Exercise inputs below:

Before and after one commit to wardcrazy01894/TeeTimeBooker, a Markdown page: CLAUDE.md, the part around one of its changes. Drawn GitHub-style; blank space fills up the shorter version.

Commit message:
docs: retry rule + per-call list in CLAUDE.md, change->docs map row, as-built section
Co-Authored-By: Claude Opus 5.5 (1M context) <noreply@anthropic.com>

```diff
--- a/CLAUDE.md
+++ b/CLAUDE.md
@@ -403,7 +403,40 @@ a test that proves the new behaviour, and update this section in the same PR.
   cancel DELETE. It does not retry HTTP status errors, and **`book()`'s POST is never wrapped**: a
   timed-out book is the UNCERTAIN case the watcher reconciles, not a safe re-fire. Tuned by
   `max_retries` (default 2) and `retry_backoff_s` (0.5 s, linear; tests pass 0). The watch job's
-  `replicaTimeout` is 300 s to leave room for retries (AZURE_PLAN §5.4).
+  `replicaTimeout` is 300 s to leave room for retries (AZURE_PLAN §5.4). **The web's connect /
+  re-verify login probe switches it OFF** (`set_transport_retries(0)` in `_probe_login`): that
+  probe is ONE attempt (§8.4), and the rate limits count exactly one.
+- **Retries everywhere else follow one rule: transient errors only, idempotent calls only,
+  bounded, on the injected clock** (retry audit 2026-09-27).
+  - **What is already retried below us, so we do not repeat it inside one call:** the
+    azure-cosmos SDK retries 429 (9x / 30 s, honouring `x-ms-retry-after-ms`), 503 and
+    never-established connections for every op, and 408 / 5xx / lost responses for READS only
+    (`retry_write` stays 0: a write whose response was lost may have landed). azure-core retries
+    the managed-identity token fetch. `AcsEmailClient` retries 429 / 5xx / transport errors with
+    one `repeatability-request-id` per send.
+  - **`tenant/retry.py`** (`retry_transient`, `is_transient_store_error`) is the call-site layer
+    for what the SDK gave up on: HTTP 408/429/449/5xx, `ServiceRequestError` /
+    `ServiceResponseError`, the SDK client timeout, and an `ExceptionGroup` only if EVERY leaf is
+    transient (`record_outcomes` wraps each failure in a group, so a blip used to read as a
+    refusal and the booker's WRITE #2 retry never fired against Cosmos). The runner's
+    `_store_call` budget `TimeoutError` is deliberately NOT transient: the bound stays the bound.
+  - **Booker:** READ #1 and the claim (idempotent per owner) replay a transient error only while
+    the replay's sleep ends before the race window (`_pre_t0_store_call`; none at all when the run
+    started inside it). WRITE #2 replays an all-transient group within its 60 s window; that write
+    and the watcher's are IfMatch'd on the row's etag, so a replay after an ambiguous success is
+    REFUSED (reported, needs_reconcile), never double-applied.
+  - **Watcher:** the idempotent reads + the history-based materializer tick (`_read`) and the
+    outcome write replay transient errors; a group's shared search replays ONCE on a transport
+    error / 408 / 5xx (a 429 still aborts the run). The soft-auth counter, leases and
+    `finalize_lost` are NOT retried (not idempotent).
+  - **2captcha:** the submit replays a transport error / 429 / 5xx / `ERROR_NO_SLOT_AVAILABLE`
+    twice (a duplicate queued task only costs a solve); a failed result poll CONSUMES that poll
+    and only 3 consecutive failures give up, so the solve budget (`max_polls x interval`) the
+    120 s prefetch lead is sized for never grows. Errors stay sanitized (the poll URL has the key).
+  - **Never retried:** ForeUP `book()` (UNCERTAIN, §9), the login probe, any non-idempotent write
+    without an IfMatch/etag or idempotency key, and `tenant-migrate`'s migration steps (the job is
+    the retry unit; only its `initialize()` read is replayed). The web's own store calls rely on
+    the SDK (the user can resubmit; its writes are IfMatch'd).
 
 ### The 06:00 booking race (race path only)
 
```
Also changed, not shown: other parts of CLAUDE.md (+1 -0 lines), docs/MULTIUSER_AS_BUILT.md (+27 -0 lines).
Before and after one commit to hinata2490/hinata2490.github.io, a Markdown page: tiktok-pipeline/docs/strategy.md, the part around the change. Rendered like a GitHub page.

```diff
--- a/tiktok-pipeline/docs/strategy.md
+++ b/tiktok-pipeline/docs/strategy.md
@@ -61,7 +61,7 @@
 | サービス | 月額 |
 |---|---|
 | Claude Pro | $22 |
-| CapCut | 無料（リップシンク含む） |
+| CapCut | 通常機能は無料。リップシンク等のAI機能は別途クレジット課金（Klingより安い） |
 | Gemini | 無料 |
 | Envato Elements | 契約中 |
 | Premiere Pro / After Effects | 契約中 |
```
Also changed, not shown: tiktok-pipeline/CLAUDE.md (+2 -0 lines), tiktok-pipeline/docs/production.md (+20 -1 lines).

End of Exercise inputs.

> **Problem description**: Copy every line above without changes.

> **Written reply**:
Before and after one commit to wardcrazy01894/TeeTimeBooker, a Markdown page: CLAUDE.md, the part around one of its changes. Drawn GitHub-style; blank space fills up the shorter version.

Commit message:
docs: retry rule + per-call list in CLAUDE.md, change->docs map row, as-built section
Co-Authored-By: Claude Opus 5.5 (1M context) <noreply@anthropic.com>

```diff
--- a/CLAUDE.md
+++ b/CLAUDE.md
@@ -403,7 +403,40 @@ a test that proves the new behaviour, and update this section in the same PR.
   cancel DELETE. It does not retry HTTP status errors, and **`book()`'s POST is never wrapped**: a
   timed-out book is the UNCERTAIN case the watcher reconciles, not a safe re-fire. Tuned by
   `max_retries` (default 2) and `retry_backoff_s` (0.5 s, linear; tests pass 0). The watch job's
-  `replicaTimeout` is 300 s to leave room for retries (AZURE_PLAN §5.4).
+  `replicaTimeout` is 300 s to leave room for retries (AZURE_PLAN §5.4). **The web's connect /
+  re-verify login probe switches it OFF** (`set_transport_retries(0)` in `_probe_login`): that
+  probe is ONE attempt (§8.4), and the rate limits count exactly one.
+- **Retries everywhere else follow one rule: transient errors only, idempotent calls only,
+  bounded, on the injected clock** (retry audit 2026-09-27).
+  - **What is already retried below us, so we do not repeat it inside one call:** the
+    azure-cosmos SDK retries 429 (9x / 30 s, honouring `x-ms-retry-after-ms`), 503 and
+    never-established connections for every op, and 408 / 5xx / lost responses for READS only
+    (`retry_write` stays 0: a write whose response was lost may have landed). azure-core retries
+    the managed-identity token fetch. `AcsEmailClient` retries 429 / 5xx / transport errors with
+    one `repeatability-request-id` per send.
+  - **`tenant/retry.py`** (`retry_transient`, `is_transient_store_error`) is the call-site layer
+    for what the SDK gave up on: HTTP 408/429/449/5xx, `ServiceRequestError` /
+    `ServiceResponseError`, the SDK client timeout, and an `ExceptionGroup` only if EVERY leaf is
+    transient (`record_outcomes` wraps each failure in a group, so a blip used to read as a
+    refusal and the booker's WRITE #2 retry never fired against Cosmos). The runner's
+    `_store_call` budget `TimeoutError` is deliberately NOT transient: the bound stays the bound.
+  - **Booker:** READ #1 and the claim (idempotent per owner) replay a transient error only while
+    the replay's sleep ends before the race window (`_pre_t0_store_call`; none at all when the run
+    started inside it). WRITE #2 replays an all-transient group within its 60 s window; that write
+    and the watcher's are IfMatch'd on the row's etag, so a replay after an ambiguous success is
+    REFUSED (reported, needs_reconcile), never double-applied.
+  - **Watcher:** the idempotent reads + the history-based materializer tick (`_read`) and the
+    outcome write replay transient errors; a group's shared search replays ONCE on a transport
+    error / 408 / 5xx (a 429 still aborts the run). The soft-auth counter, leases and
+    `finalize_lost` are NOT retried (not idempotent).
+  - **2captcha:** the submit replays a transport error / 429 / 5xx / `ERROR_NO_SLOT_AVAILABLE`
+    twice (a duplicate queued task only costs a solve); a failed result poll CONSUMES that poll
+    and only 3 consecutive failures give up, so the solve budget (`max_polls x interval`) the
+    120 s prefetch lead is sized for never grows. Errors stay sanitized (the poll URL has the key).
+  - **Never retried:** ForeUP `book()` (UNCERTAIN, §9), the login probe, any non-idempotent write
+    without an IfMatch/etag or idempotency key, and `tenant-migrate`'s migration steps (the job is
+    the retry unit; only its `initialize()` read is replayed). The web's own store calls rely on
+    the SDK (the user can resubmit; its writes are IfMatch'd).
 
 ### The 06:00 booking race (race path only)
 
```
Also changed, not shown: other parts of CLAUDE.md (+1 -0 lines), docs/MULTIUSER_AS_BUILT.md (+27 -0 lines).
Before and after one commit to hinata2490/hinata2490.github.io, a Markdown page: tiktok-pipeline/docs/strategy.md, the part around the change. Rendered like a GitHub page.

```diff
--- a/tiktok-pipeline/docs/strategy.md
+++ b/tiktok-pipeline/docs/strategy.md
@@ -61,7 +61,7 @@
 | サービス | 月額 |
 |---|---|
 | Claude Pro | $22 |
-| CapCut | 無料（リップシンク含む） |
+| CapCut | 通常機能は無料。リップシンク等のAI機能は別途クレジット課金（Klingより安い） |
 | Gemini | 無料 |
 | Envato Elements | 契約中 |
 | Premiere Pro / After Effects | 契約中 |
```
Also changed, not shown: tiktok-pipeline/CLAUDE.md (+2 -0 lines), tiktok-pipeline/docs/production.md (+20 -1 lines).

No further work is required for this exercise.